Beginning in 2016, Advocates for Individuals with Disabilities Foundation, Inc. (“AID”) filed a flood of lawsuits—eventually totaling more than 1,700—in Arizona Superior Court against small businesses in Arizona. In the lawsuits, which were largely “copy-and-paste” versions of one another, AID alleged ADA violations in the parking lots of each business. Businesses were hit with demands to settle out of court for amounts between $3,500 and $10,000.
In August of 2016, the Arizona Attorney General sought to intervene in the pending lawsuits, and in September, the state court granted the Attorney General’s motion to consolidate all open cases. In December, the Attorney General moved to dismiss these lawsuits on the basis that the plaintiff lacked standing and the settlement demands were exorbitant or otherwise improper in light of the nature of the alleged violations.
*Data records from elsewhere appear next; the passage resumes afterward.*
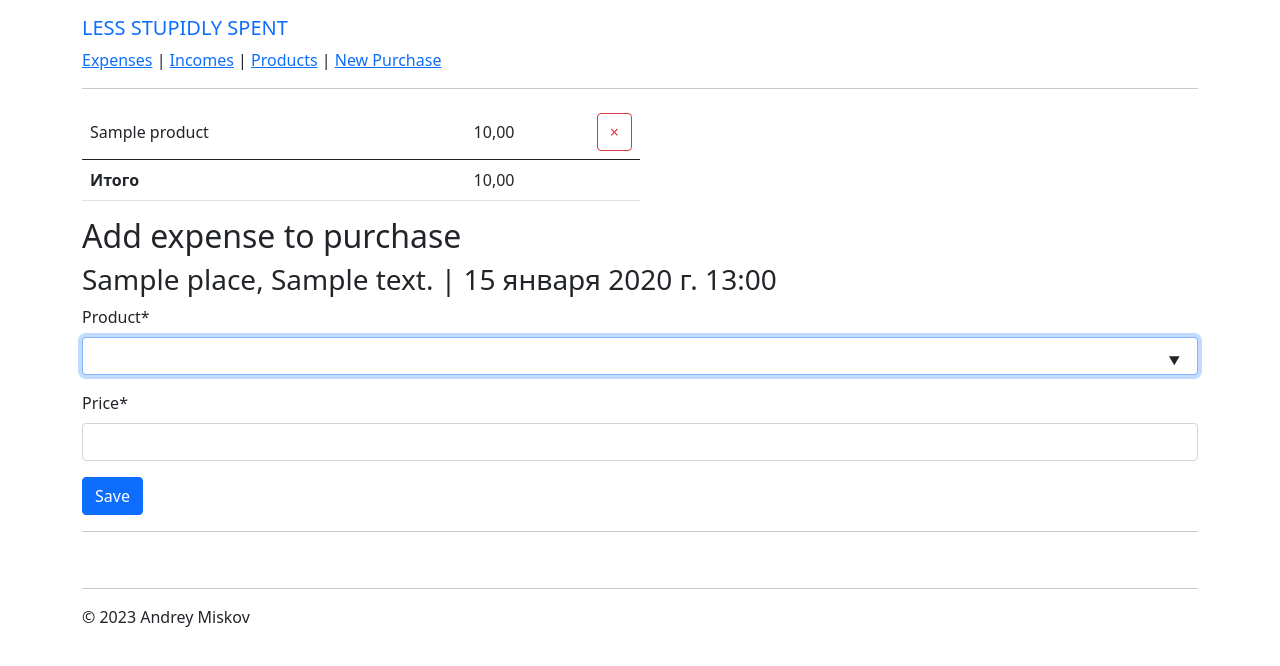
After one commit to amiskov/lss, a Django app: page /expenses/purchase/1/fill/ in a window 1280 px wide. The commit adds this page. Shown: the top 666 px of the page. Run offline with Django 4.2, Linux system fonts and the light colour scheme; tables that the repository leaves empty hold one stand-in row (values such as "Sample post"); some libraries are stand-ins or nearby versions.

Commit message:
improve stuff

```diff
--- a/expenses/admin.py
+++ b/expenses/admin.py
@@ -6,7 +6,6 @@ from .models import Expense, Place, Product, Category, Purchase
 class ExpenseAdmin(admin.ModelAdmin):
     list_display = ('product', 'price', 'purchase', 'id')
     autocomplete_fields = ['product', 'purchase']
-    # list_filter = ('name', 'amount')
 
 @admin.register(Purchase)
 class PurchaseAdmin(admin.ModelAdmin):
--- a/expenses/forms.py
+++ b/expenses/forms.py
@@ -1,16 +1,44 @@
-from django import forms
-from .models import Product
+from django.forms import HiddenInput, ModelForm, TextInput, DateTimeInput
+from .models import Product, Purchase, Expense
 
 
-class ProductForm(forms.ModelForm):
+class ProductForm(ModelForm):
     class Meta:
         model = Product
         fields = ('name', 'category')
         widgets = {
-            'name': forms.TextInput(
+            'name': TextInput(
                 attrs={'autofocus': 'true',
                        'autocomplete': 'off',
                        # There should be `datalist` tag with products
                        # having `id='existingProducts'`
                        'list': 'existingProducts'},),
         }
+
+
+class PurchaseForm(ModelForm):
+    class Meta:
+        model = Purchase
+        fields = ('place', 'datetime', 'note')
+        widgets = {
+            'place': TextInput(
+                attrs={'autofocus': 'true',
+                       'autocomplete': 'off',
+                       'list': 'existingPlaces'}),
+            'datetime': DateTimeInput(
+                attrs={'type': 'datetime-local'},
+                format='%Y-%m-%dT%H:%M',
+            ),
+        }
+
+class ExpenseForm(ModelForm):
+    class Meta:
+        model = Expense
+        fields = ('product', 'price', 'purchase')
+        widgets = {
+            'purchase': HiddenInput(),
+            'product': TextInput(
+                attrs={'autofocus': 'true',
+                       'autocomplete': 'off',
+                       'list': 'existingProducts'},)
+        }
--- a/expenses/models.py
+++ b/expenses/models.py
@@ -40,7 +40,7 @@ class Purchase(models.Model):
     note = models.CharField(max_length=256, blank=True)
 
     class Meta:
-        ordering = ['-id', '-datetime', 'place']
+        ordering = ['-datetime', 'place']
 
     @property
     def totals(self):
--- a/expenses/urls.py
+++ b/expenses/urls.py
@@ -1,12 +1,25 @@
 from django.urls import path
 
 from .views import PurchaseUpdateView, PurchasesListView, products_index, \
-    products_form
+    products_form, purchase_form, purchase_fill, expense_delete, \
+    ProductUpdateView, product_delete
 
 urlpatterns = [
+    # path('?month=<month>', purchase_for_month, name='index_month'),
     path('', PurchasesListView.as_view(), name='index'),
+
+    # Product
     path('products/', products_index, name='products_index'),
     path('products/create/', products_form, name='products_form'),
+    path('products/<pk>/delete/', product_delete, name='product_delete'),
+    path('products/<pk>/edit/', products_form, name='product_edit'),
+
+    # Expense
+    path('expense/<pk>/delete/', expense_delete, name='expense_delete'),
+
+    # Purchase
+    path('purchase/create/', purchase_form, name='purchase_form'),
+    path('purchase/<pk>/fill/', purchase_fill, name='purchase_fill'),
     path('<pk>/edit/',
          PurchaseUpdateView.as_view(),
          name='edit_purchase'),
--- a/expenses/views.py
+++ b/expenses/views.py
@@ -1,10 +1,67 @@
+from datetime import datetime
+
 from django.views.generic import ListView, UpdateView
 from django.shortcuts import render, redirect
 from django.urls import reverse
 from django.http import HttpResponse
 
-from .forms import ProductForm
-from .models import Purchase, Product
+from .forms import ProductForm, PurchaseForm, ExpenseForm
+from .models import Purchase, Product, Place, Expense
+
+
+def product_delete(request, pk):
+    if request.method == 'POST':
+        p = Product.objects.get(pk=pk)
+        p.delete()
+        return HttpResponse('')
+    return HttpResponse('Method should be post.')
+
+
+def expense_delete(request, pk):
+    if request.method == 'POST':
+        expense = Expense.objects.get(pk=pk)
+        expense.delete()
+        return HttpResponse('')
+    return HttpResponse('Method should be post.')
+
+
+def purchase_fill(request, pk):
+    if request.method == 'POST':
+        form = ExpenseForm(request.POST or None)
+        if form.is_valid():
+            expense = form.save()
+            return redirect('purchase_fill', pk)
+
+    context = {
+        'purchase_id': pk,
+        'purchase': Purchase.objects.get(pk=pk),
+        'products': Product.objects.all(),
+        'form': ExpenseForm(initial={
+            'purchase': pk,
+        })
+    }
+    return render(request,
+                  'expenses/purchase_fill.html',
+                  context)
+
+
+def purchase_form(request):
+    if request.method == 'POST':
+        form = PurchaseForm(request.POST or None)
+        if form.is_valid():
+            purchase = form.save()
+            return redirect('purchase_fill', purchase.pk)
+
+    context = {
+        'form': PurchaseForm(initial={
+            'datetime': datetime.now(),
+            'place': 1,
+        }),
+        'places': Place.objects.all()
+    }
+    return render(request,
+                  'expenses/purchase_form.html',
+                  context)
 
 
 def products_index(request):
@@ -16,11 +73,14 @@ def products_index(request):
                   'expenses/products_index.html',
                   context)
 
-def products_form(request):
+
+def products_form(request, pk=None):
     if request.method == 'POST':
+        # Save Product view
         form = ProductForm(request.POST or None)
         if form.is_valid():
             product = form.save()
+            print(product.pk)
             return render(request,
                           'expenses/partials/product.html',
                           {'product': product})
@@ -28,15 +88,41 @@ def products_form(request):
             return render(request,
                           'expenses/partials/product_form.html',
                           {'form': form})
-    return render(request,
-                  'expenses/partials/product_form.html',
-                  {'form': ProductForm()})
+    elif request.method == 'GET' and pk:
+        # Update Product view
+        product = Product.objects.get(pk=pk)
+        return render(request,
+                      'expenses/partials/product_form.html',
+                      {'form': ProductForm(instance=product)})
+    else:
+        # Create Product view
+        return render(request,
+                      'expenses/partials/product_form.html',
+                      {'form': ProductForm()})
 
 
 class PurchasesListView(ListView):
     model = Purchase
     context_object_name = "purchases"
     template_name = "expenses/purchases_list.html"
+
+    def get_context_data(self, **kwargs):
+        context = super(PurchasesListView, self).get_context_data(**kwargs)
+        queryset = self.get_queryset()
+        totals = 0
+        for pur in queryset.all():
+            print(pur.totals)
+            totals += pur.totals
+        context['totals'] = totals
+        return context
+
+    def get_queryset(self):
+        if self.request.method == 'GET':
+            queryset = Purchase.objects.all()
+            month = self.request.GET.get('month', None)
+            if month is not None:
+                queryset = queryset.filter(datetime__month=month)
+            return queryset
 
 
 class PurchaseUpdateView(UpdateView):
@@ -47,3 +133,13 @@ class PurchaseUpdateView(UpdateView):
 
     def get_success_url(self):
         return reverse('index')
+
+
+class ProductUpdateView(UpdateView):
+    model = Product
+    context_object_name = "product"
+    template_name = "expenses/partials/product_form.html"
+    fields = ['name', 'category']
+
+    def get_success_url(self):
+        return reverse('products_index')
--- a/static/css/styles.css
+++ b/static/css/styles.css
@@ -1,3 +1,6 @@
 .purchase {
   font-family: "iA Writer Mono S", monospace;
 }
+.totals {
+  font-family: "iA Writer Mono S", monospace;
+}
--- a/templates/_base.html
+++ b/templates/_base.html
@@ -23,6 +23,10 @@
             <a href="/expenses">Expenses</a>
             |
             <a href="/incomes">Incomes</a>
+            |
+            <a href="{% url 'products_index' %}">Products</a>
+            |
+            <a href="{% url 'purchase_form' %}">New Purchase</a>
             <hr>
         </header>
         {% block content %}{% endblock content %}
--- a/templates/expenses/partials/product.html
+++ b/templates/expenses/partials/product.html
@@ -1 +1,5 @@
-<p>{{product.name}}, {{product.category}} <span class="badge rounded-pill text-bg-success bg-success">добавлен</span></p>
+<li id="addedProduct{{product.pk}}">{{product.name}}, {{product.category}}
+  <a href="#"
+    hx-target="#addedProduct{{product.pk}}"
+    hx-get="{% url 'product_edit' product.pk %}">edit</a>
+</li>
--- /dev/null
+++ b/templates/expenses/purchase_fill.html
@@ -0,0 +1,45 @@
+{% extends "_base.html" %}
+{% load static %}
+{% load crispy_forms_tags %}
+{% load djmoney %}
+
+{% block title %}Fill Purchase{% endblock title %}
+
+{% block content %}
+<div class="container">
+  <table class="table w-50">
+  {% for e in purchase.expenses.all %}
+    <tr id="expense{{e.id}}">
+      <td class="align-middle">{{e.product.name}}</td>
+      <td class="text-end align-middle">{{e.price}}</td>
+      <td class="text-end align-middle">
+        <button
+          hx-post="{% url 'expense_delete' e.id %}"
+          hx-target="#expense{{e.id}}"
+          class="btn btn-outline-danger">×</button>
+      </td>
+    </tr>
+    {% endfor %}
+    <tfoot>
+      <tr>
+        <th>Итого</td>
+        <td class="text-end">{{purchase.totals}}</td>
+        <td></td>
+      </tr>
+    </tfoot>
+  </table>
+<form method="post">
+  <h2>Add expense to purchase </h2>
+  <h3>{{purchase.place}} | {{purchase.datetime}}</h3>
+  {% csrf_token %}
+  {{ form|crispy }}
+  <input class="btn btn-primary" type="submit" value="Save">
+</form>
+<hr>
+<datalist id="existingProducts">
+  {% for p in products %}
+    <option value="{{p.id}}">{{p.name}}, {{p.category}}</li>
+  {% endfor %}
+</ul>
+</div>
+{% endblock %}
```
Also changed, not shown: templates/expenses/partials/product_form.html (+4 -6 lines), templates/expenses/products_index.html (+20 -2 lines), templates/expenses/purchase_form.html (+6 -1 lines), templates/expenses/purchases_list.html (+7 -3 lines).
On February 18, 2017, after oral argument, the court granted the Attorney General’s motion, dismissing all of the cases (with the possible exception of one pending case). The Attorney General has announced its intent to pursue sanctions against the plaintiff.
In the meantime, Arizona lawmakers are considering various legislative fixes to prevent the next blitz of predatory lawsuits, including proposals that would give small businesses additional time to fix violations or tax incentives for bringing properties into compliance prior to complaints. We will update the blog as these issues develop in the courts or the Legislature.